“And now the dream was coming true. Daily, hourly, it was becoming more of a reality. A new land was growing out of this old, old country, and it would continue to grow, as surely and irresistibly as the passing of time. Wenn ihr wollt, ist es kein Märchen – if you will it, it will be no fairy tale. You willed it, Jews, with your hearts and with your souls, with your minds and with your bodies, with your work, with your sweat and with your blood, with all the sorrow in your hearts – yes, and with your gladness too. And see, it is no fairy tale.”
But the British, aware of Norman’s ties to a celebrated Jewish leader, refused to grant him a permit to visit or immigrate to Palestine. Discouraged, Norman took a minor position in the British Embassy in Washington.
There, he finally reestablished contact with his childhood nanny, who gave him the terrible news: his entire family had perished in the Holocaust.
In November 1946, forbidden from entering Israel and helping create the state as his grandfather would have wanted, and bereft of any family, Norman walked to the Massachusetts Avenue Bridge in Washington, which spans Rock Creek Park, and leapt to his death. He was 28.
“Here he was, a Herzl, and he couldn’t do anything to help [the Jews], because he was a Herzl,” said Jerry Klinger, a Washington native who has made it one of his life missions to ensure that Norman is not forgotten.
Klinger, president of the Jewish American Society for Historic Preservation, an organization that identifies and recognizes sites of American Jewish Historical interest, spent five years lobbying to have Norman’s remains reburied next to his family on Jerusalem’s Mount Herzl.
During the long struggle, Klinger convinced Chief Rabbi of Israel Shlomo Amar that the suicide stemmed from Norman’s clinical depression, and that because his death was caused by an illness he should be allowed to be buried in a Jewish cemetery, which normally prohibits suicide victims. Norman was reburied next to his aunt and uncle on December 5, 2007, in the plot for Zionist leaders.
Wednesday’s dedication of the Stephen Theodore Norman garden will mark the first time that one of Herzl’s descendents is honored with a memorial. The estate of Viennese Jews Saul and Lucia Spechter funded the creation of the memorial garden.
Klinger was friendly with Lucia, who died in 2009 at age 100.
Klinger said he was inspired to work for the past decade in Norman’s memory due to his service in the Israeli army in the 1970s.

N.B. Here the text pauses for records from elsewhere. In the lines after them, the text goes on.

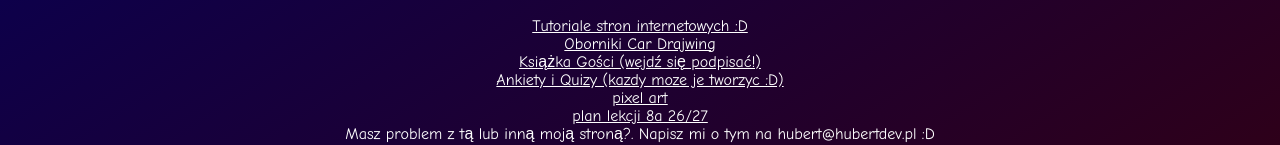
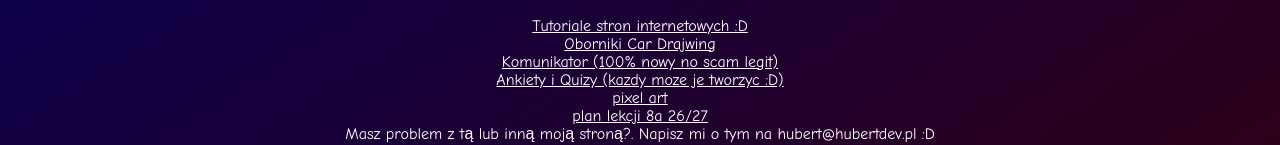
Before and after one commit to BolidF198/bolidf198.github.io, a plain HTML site: page index.html in a window 1280 px wide. Shown: the part 152-297 px from the top of the page. Drawn offline with Linux system fonts and the light colour scheme.

Commit message:
Modify index.html with new project links
Updated project links and added a new link to 'Komunikator'.

```diff
--- a/index.html
+++ b/index.html
@@ -30,7 +30,7 @@
     <h2>Moje projekty:</h2>
     <a href="https://hubertdev.pl/tutoriale/">Tutoriale stron internetowych :D</a>
     <a href="https://hubertdev.pl/oborniki-car-driving/">Oborniki Car Drajwing</a>
-    <a href="https://hubertdev.pl/guestbook/">Książka Gości (wejdź się podpisać!)</a>
+    <a href="https://hubertdev.pl/komunikator/">Komunikator (100% nowy no scam legit)</a>
     <a href="https://hubertdev.pl/ankiety/">Ankiety i Quizy (kazdy moze je tworzyc :D)</a>
     <a href="https://hubertdev.pl/hplace/">pixel art</a>
     <a href="https://hubertdev.pl/planlekcji/">plan lekcji 8a 26/27</a>
```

“They always taught you, you don’t leave anyone behind,” he said. “I was injured in the West Bank [during an operation] and someone picked me up and wouldn’t leave me behind... We do not abandon our own.”
For Klinger, Herzl’s only descendant was left behind in a barely marked grave, forgotten in a Washington cemetery that turned into a dangerous haven for drug dealers.

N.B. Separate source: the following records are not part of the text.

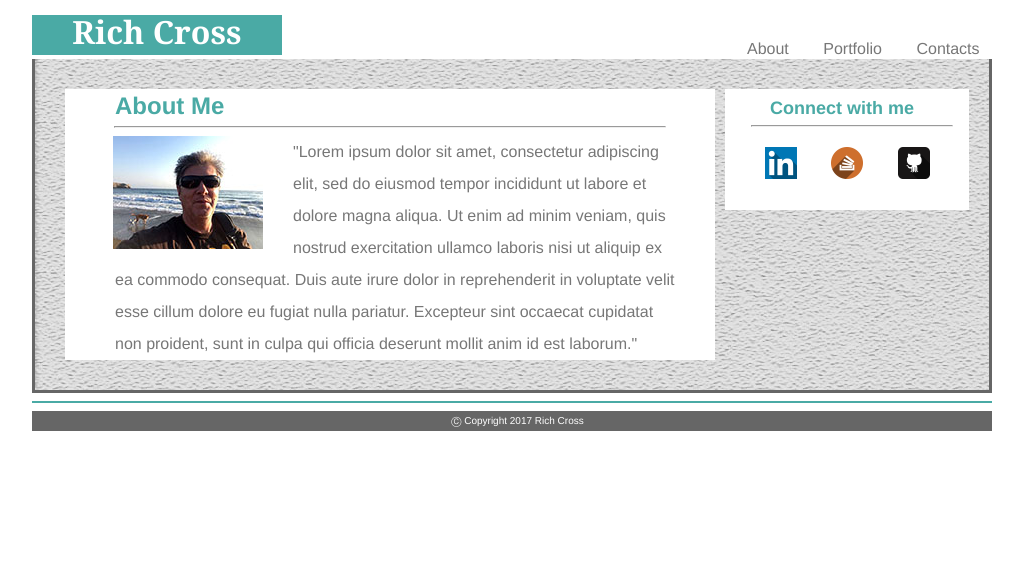
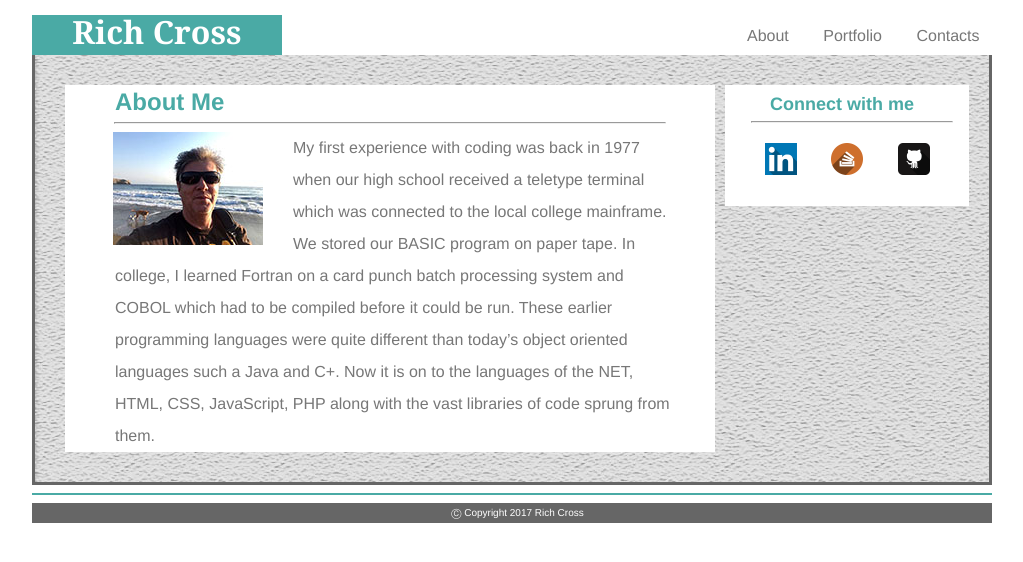
Before and after one commit to richwesley/Basic-Portfolio, a plain HTML site: page index.html in a window 1280 px wide. Shown: the whole page, without its empty margins (18-1041 px from the left). Drawn offline with Linux system fonts and the light colour scheme.

Commit message:
Final Push

```diff
--- a/assets/css/style.css
+++ b/assets/css/style.css
@@ -1,6 +1,6 @@
 @charset "utf-8";
 nav {
-	margin-top: 26px;
+	margin-top: 13px;
 	width: 275px;
 	float: right;
 	font-weight: normal;
--- a/index.html
+++ b/index.html
@@ -24,8 +24,9 @@
   		<hr width="550">
 	  <img src="assets/images/profile_pic.jpg" width="150" height="113" alt="" id="portpic"/>
 		<p>
-  		"Lorem ipsum dolor sit amet, consectetur adipiscing elit, sed do eiusmod tempor incididunt ut labore et dolore magna aliqua. Ut enim ad minim veniam, quis nostrud exercitation ullamco laboris nisi ut aliquip ex ea commodo consequat. Duis aute irure dolor in reprehenderit in voluptate velit esse cillum dolore eu fugiat nulla pariatur. Excepteur sint occaecat cupidatat non proident, sunt in culpa qui officia deserunt mollit anim id est laborum."
-  		</p>
+  		My first experience with coding was back in 1977 when our high school received a teletype terminal which was connected to the local college mainframe.  We stored our BASIC program on paper tape.  In college, I learned Fortran on a card punch batch processing system and COBOL which had to be compiled before it could be run.  These earlier programming languages were quite different than today’s object oriented languages such a Java and C+.  Now it is on to the languages of the NET, HTML, CSS, JavaScript, PHP along with the vast libraries of code sprung from them.
+		</p>
+
  	 </article>
 
 	<aside>
```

“I became involved with this odyssey, I thought everyone would have wanted to do the right thing to bring Stephan home to his family,” said Klinger, a former Merrill Lynch senior vice president, who even named his dog Norman in honor of his quest. “I didn’t believe I would have a five-year battle [to rebury him]... and another four and a half years to create this memorial.”
A sentence from Norman’s diary adorns one wall of the garden: “You would be amazed at the Jewish youth in Palestine – they have the mark of freedom,” he wrote in 1945, as skeletal images of Jewish survivors of the Holocaust circulated the globe.

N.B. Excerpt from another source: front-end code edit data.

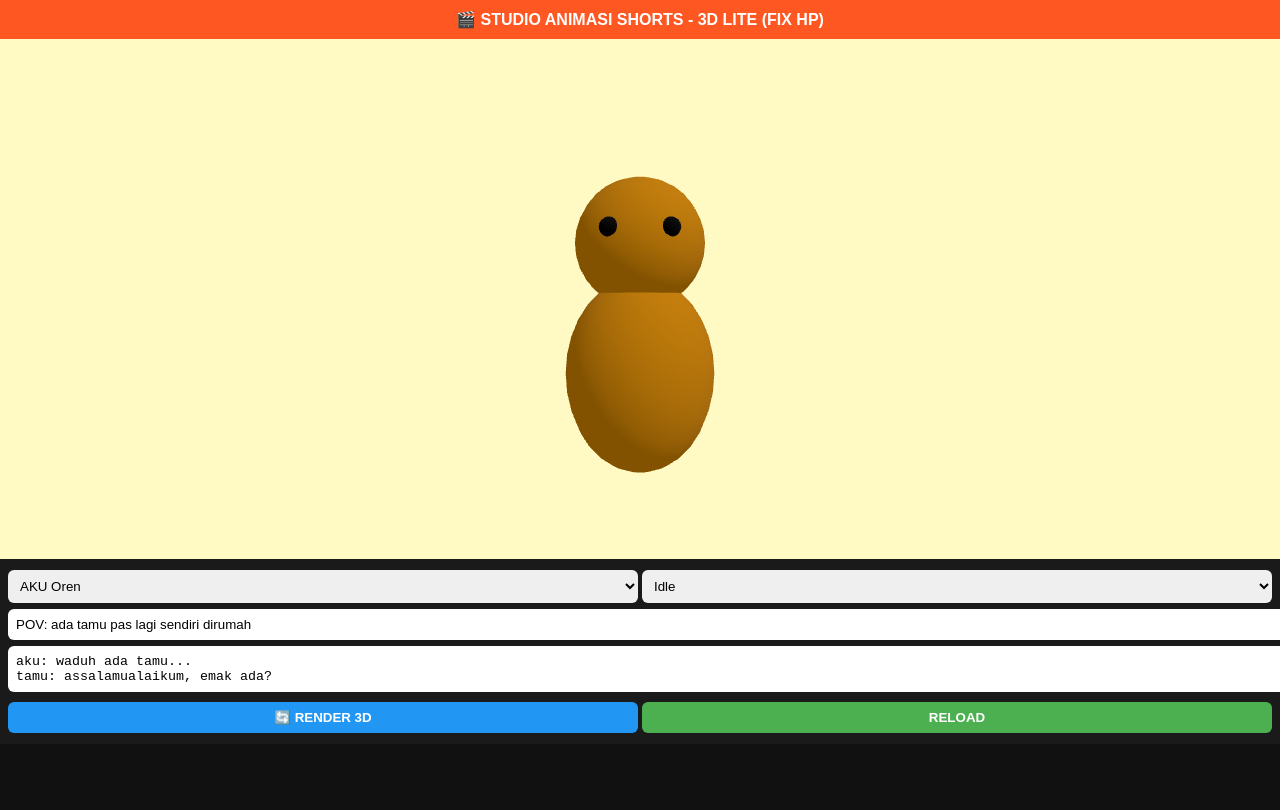
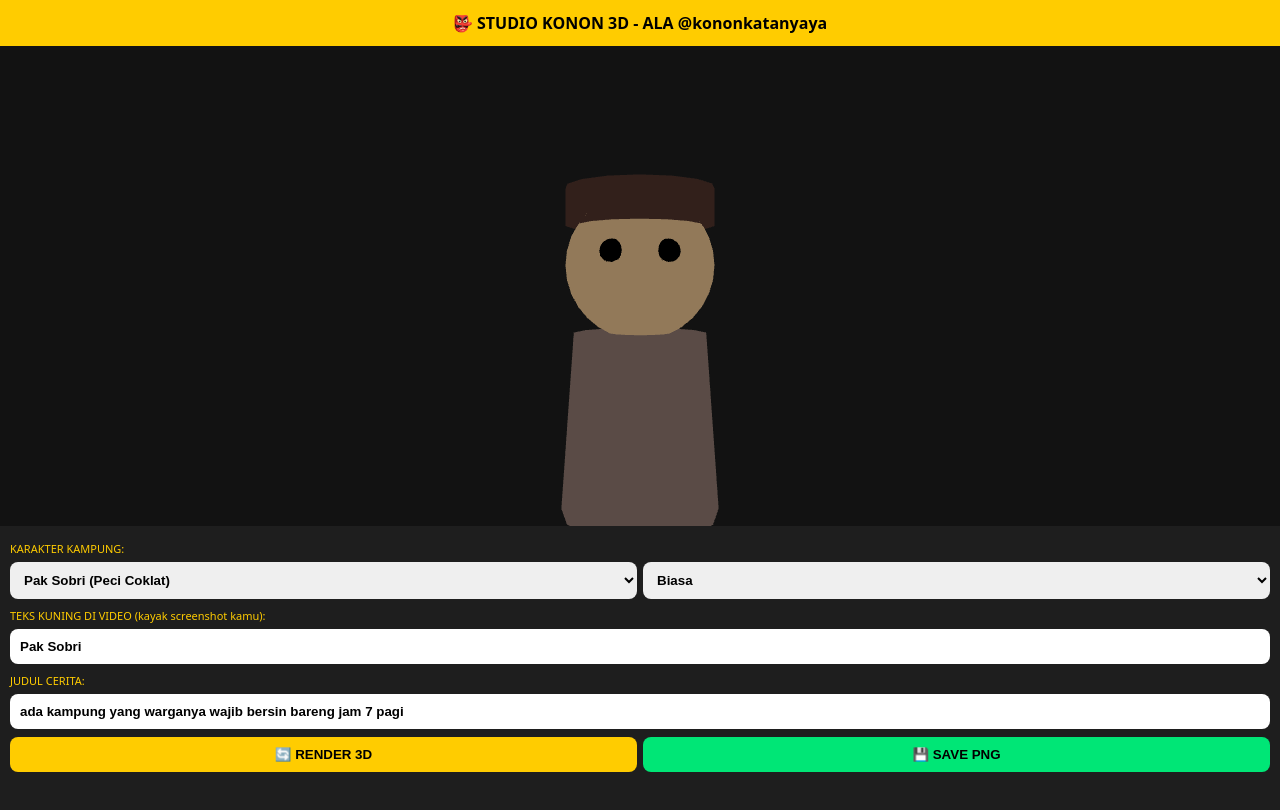
Before and after one commit to jatommaniak-wq/animasi-3d.-Pilih-Add-file., a plain HTML site: page index.html in a window 1280 px wide. Drawn offline with nearby package versions, Linux system fonts and the light colour scheme.

Commit message:
Update index.html for new studio layout and styles

```diff
--- a/index.html
+++ b/index.html
@@ -1,46 +1,95 @@
 <!DOCTYPE html>
-<html>
+<html lang="id">
 <head>
 <meta charset="UTF-8">
-<meta name="viewport" content="width=device-width, initial-scale=1.0">
-<title>STUDIO 3D LITE</title>
-<style>body{margin:0;background:#111;color:#fff;font-family:sans-serif}#top{background:#FF5722;padding:10px;text-align:center;font-weight:900}#c{width:100%;height:65vh;display:block;background:#222}#menu{padding:8px;background:#1a1a1a}select,input,textarea,button{width:100%;padding:8px;margin:3px 0;border-radius:6px;border:none}button{font-weight:900;color:#fff} .row{display:flex;gap:4px}.row>*{flex:1}</style>
+<meta name="viewport" content="width=device-width, initial-scale=1.0, maximum-scale=1.0, user-scalable=no">
+<title>STUDIO KONON - Mirip Konon Katanya Ya</title>
+<style>
+*{box-sizing:border-box}body{margin:0;background:#0a0a0a;color:#fff;font-family:system-ui}
+#top{background:#ffcc00;color:#000;padding:12px;text-align:center;font-weight:900}
+#c{width:100%;height:60vh;display:block;background:#1a1a1a}
+#menu{padding:10px;background:#1e1e1e;height:40vh;overflow:auto}
+select,input,textarea,button{width:100%;padding:10px;margin:4px 0;border-radius:8px;border:none;font-weight:700}
+button{background:#ffcc00;color:#000}
+.row{display:flex;gap:6px}.row>*{flex:1}
+small{color:#ffcc00;font-size:11px}
+</style>
 <script src="https://unpkg.com/three@0.160.0/build/three.min.js"></script>
 </head>
 <body>
-<div id="top">🎬 STUDIO ANIMASI SHORTS - 3D LITE (FIX HP)</div>
+<div id="top">👺 STUDIO KONON 3D - ALA @kononkatanyaya</div>
 <canvas id="c"></canvas>
 <div id="menu">
-<div class="row"><select id="kar"><option value="oren">AKU Oren</option><option value="emak">EMAK</option><option value="alek">ALEK</option><option value="ketua">KETUA</option></select><select id="aksi"><option value="idle">Idle</option><option value="marah">Marah</option><option value="takut">Takut</option></select></div>
-<input id="judul" value="POV: ada tamu pas lagi sendiri dirumah">
-<textarea id="dialog" rows="2">aku: waduh ada tamu...
-tamu: assalamualaikum, emak ada?</textarea>
-<div class="row"><button onclick="render()" style="background:#2196F3">🔄 RENDER 3D</button><button onclick="location.reload()" style="background:#4CAF50">RELOAD</button></div>
+<small>KARAKTER KAMPUNG:</small>
+<div class="row">
+<select id="kar" onchange="draw()">
+<option value="sobri">Pak Sobri (Peci Coklat)</option>
+<option value="tini">Bu Tini (Hijab)</option>
+<option value="pakrt">Pak RT (Peci Hitam)</option>
+<option value="bocil">Bocil Kampung</option>
+</select>
+<select id="mood" onchange="draw()">
+<option value="biasa">Biasa</option>
+<option value="kaget">Kaget - Mulut Menganga</option>
+<option value="takut">Takut Horor</option>
+<option value="marah">Marah</option>
+</select>
+</div>
+<small>TEKS KUNING DI VIDEO (kayak screenshot kamu):</small>
+<input id="teks" value="Pak Sobri" oninput="draw()" placeholder="Contoh: jamnya, kembalian, ember kapur">
+<small>JUDUL CERITA:</small>
+<input id="judul" value="ada kampung yang warganya wajib bersin bareng jam 7 pagi">
+<div class="row">
+<button onclick="draw()">🔄 RENDER 3D</button>
+<button onclick="save()" style="background:#00e676">💾 SAVE PNG</button>
+</div>
 </div>
 <script>
-let scene, camera, renderer, cat;
+let scene,camera,renderer,group;
 function init(){
- scene = new THREE.Scene(); scene.background = new THREE.Color(0xFFF9C4);
- camera = new THREE.PerspectiveCamera(50, window.innerWidth/(window.innerHeight*0.65), 0.1, 100); camera.position.set(0,1,3);
- renderer = new THREE.WebGLRenderer({canvas:document.getElementById('c'), antialias:true}); renderer.setSize(window.innerWidth, window.innerHeight*0.65);
- const light = new THREE.DirectionalLight(0xffffff,1); light.position.set(2,3,2); scene.add(light); scene.add(new THREE.AmbientLight(0xffffff,0.7));
- render();
+ scene=new THREE.Scene(); scene.background=new THREE.Color(0x121212);
+ camera=new THREE.PerspectiveCamera(45, window.innerWidth/(window.innerHeight*0.6),0.1,100); camera.position.set(0,1.1,2.8);
+ renderer=new THREE.WebGLRenderer({canvas:document.getElementById('c'),antialias:true,preserveDrawingBuffer:true});
+ renderer.setSize(window.innerWidth, window.innerHeight*0.6);
+ scene.add(new THREE.DirectionalLight(0xffffff,1.2).position.set(2,3,2));
+ scene.add(new THREE.AmbientLight(0xffffff,0.9));
+ draw();
 }
-function render(){
- if(cat) scene.remove(cat);
- const kar=document.getElementById('kar').value; const aksi=document.getElementById('aksi').value;
- cat = new THREE.Group();
- let col=0xffa500; if(kar=='emak') col=0xffffff; if(kar=='alek') col=0x999999; if(kar=='ketua') col=0x333333;
- const mat = new THREE.MeshStandardMaterial({color:col});
- const body = new THREE.Mesh(new THREE.SphereGeometry(0.4,16,16), mat); body.position.y=0.6; body.scale.y=1.3; cat.add(body);
- const head = new THREE.Mesh(new THREE.SphereGeometry(0.35,16,16), mat); head.position.y=1.3; cat.add(head);
- const eye = new THREE.Mesh(new THREE.SphereGeometry(0.05,8,8), new THREE.MeshStandardMaterial({color:0x000000})); eye.position.set(-0.15,1.35,0.3); cat.add(eye);
- const eye2=eye.clone(); eye2.position.x=0.15; cat.add(eye2);
- if(aksi=='marah'){cat.scale.set(1.3,1.3,1.3); cat.rotation.x=0.2;} if(aksi=='takut'){cat.position.y=-0.3;}
- scene.add(cat); renderer.render(scene,camera);
+function txtSprite(t){
+ const cv=document.createElement('canvas'); cv.width=512; cv.height=140;
+ const ctx=cv.getContext('2d'); ctx.clearRect(0,0,512,140);
+ ctx.fillStyle='#000'; ctx.fillRect(0,0,512,140);
+ ctx.fillStyle='#ffeb3b'; ctx.font='900 58px Arial'; ctx.textAlign='center'; ctx.fillText(t,256,90);
+ ctx.strokeStyle='#000'; ctx.lineWidth=6; ctx.strokeText(t,256,90);
+ const tex=new THREE.CanvasTexture(cv); const spr=new THREE.Sprite(new THREE.SpriteMaterial({map:tex})); spr.scale.set(1.6,0.44,1); spr.position.y=-0.15; spr.position.z=0.5; return spr;
 }
+function draw(){
+ if(group) scene.remove(group);
+ group=new THREE.Group();
+ const kar=document.getElementById('kar').value; const mood=document.getElementById('mood').value;
+ const skin=new THREE.MeshStandardMaterial({color:0xFFD6A0});
+ const bajuColor=kar=='tini'?0x6EC6FF:kar=='pakrt'?0x444444:kar=='bocil'?0xFF5252:0xA1887F;
+ const baju=new THREE.MeshStandardMaterial({color:bajuColor});
+ const body=new THREE.Mesh(new THREE.CylinderGeometry(0.32,0.38,0.85,12),baju); body.position.y=0.45; group.add(body);
+ const head=new THREE.Mesh(new THREE.SphereGeometry(0.36,16,16),skin); head.position.y=1.2; group.add(head);
+ if(kar!='tini'){
+  const peciColor=kar=='pakrt'?0x111111:0x5D4037;
+  const peci=new THREE.Mesh(new THREE.CylinderGeometry(0.36,0.36,0.18,16),new THREE.MeshStandardMaterial({color:peciColor})); peci.position.y=1.48; group.add(peci);
+ } else {
+  const hijab=new THREE.Mesh(new THREE.SphereGeometry(0.4,16,16,0,Math.PI*2,0,Math.PI*0.65),new THREE.MeshStandardMaterial({color:0x81D4FA})); hijab.position.y=1.22; hijab.rotation.x=Math.PI; group.add(hijab);
+ }
+ const mata=new THREE.Mesh(new THREE.SphereGeometry(0.055,8,8),new THREE.MeshStandardMaterial({color:0x000}));
+ const m1=mata.clone(); m1.position.set(-0.12,1.25,0.31); group.add(m1);
+ const m2=mata.clone(); m2.position.set(0.12,1.25,0.31); group.add(m2);
+ if(mood=='kaget'){ m1.scale.set(1.8,1.8,1.8); m2.scale.set(1.8,1.8,1.8); const mulut=new THREE.Mesh(new THREE.CircleGeometry(0.08,12),new THREE.MeshStandardMaterial({color:0x000})); mulut.position.set(0,1.05,0.33); group.add(mulut); }
+ if(mood=='takut'){ group.position.y=-0.2; group.rotation.z=0.15; }
+ if(mood=='marah'){ group.scale.set(1.25,1.25,1.25); }
+ const t=document.getElementById('teks').value||'Pak Sobri'; group.add(txtSprite(t));
+ scene.add(group); renderer.render(scene,camera);
+}
+function save(){ const a=document.createElement('a'); a.download='konon-'+document.getElementById('teks').value+'.png'; a.href=renderer.domElement.toDataURL(); a.click(); }
 init();
-window.addEventListener('resize',()=>{renderer.setSize(window.innerWidth, window.innerHeight*0.65); render();});
+window.onresize=()=>{renderer.setSize(window.innerWidth, window.innerHeight*0.6); camera.aspect=window.innerWidth/(window.innerHeight*0.6); camera.updateProjectionMatrix(); draw();};
 </script>
 </body>
 </html>
```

The new garden memorial, tucked between the Herzl Museum and the Stella and Alexander Margulies Education Center, will provide a resting point and quiet spot for tour guides to give explanations, especially to thousands of students who visit Mount Herzl each year.
“You can give a lecture for an hour and a half, and the kids will maybe pick up 30 seconds or a minute,” said Klinger. “All of these young people sitting in a garden area between two museums, most of them are daydreaming. But if they’re looking around and they see that quote, and they see that Israel is for the freedom of the Jewish people, and if they walk away with that understanding, then I did my job, and Stephen did his job, and Herzl did his job.”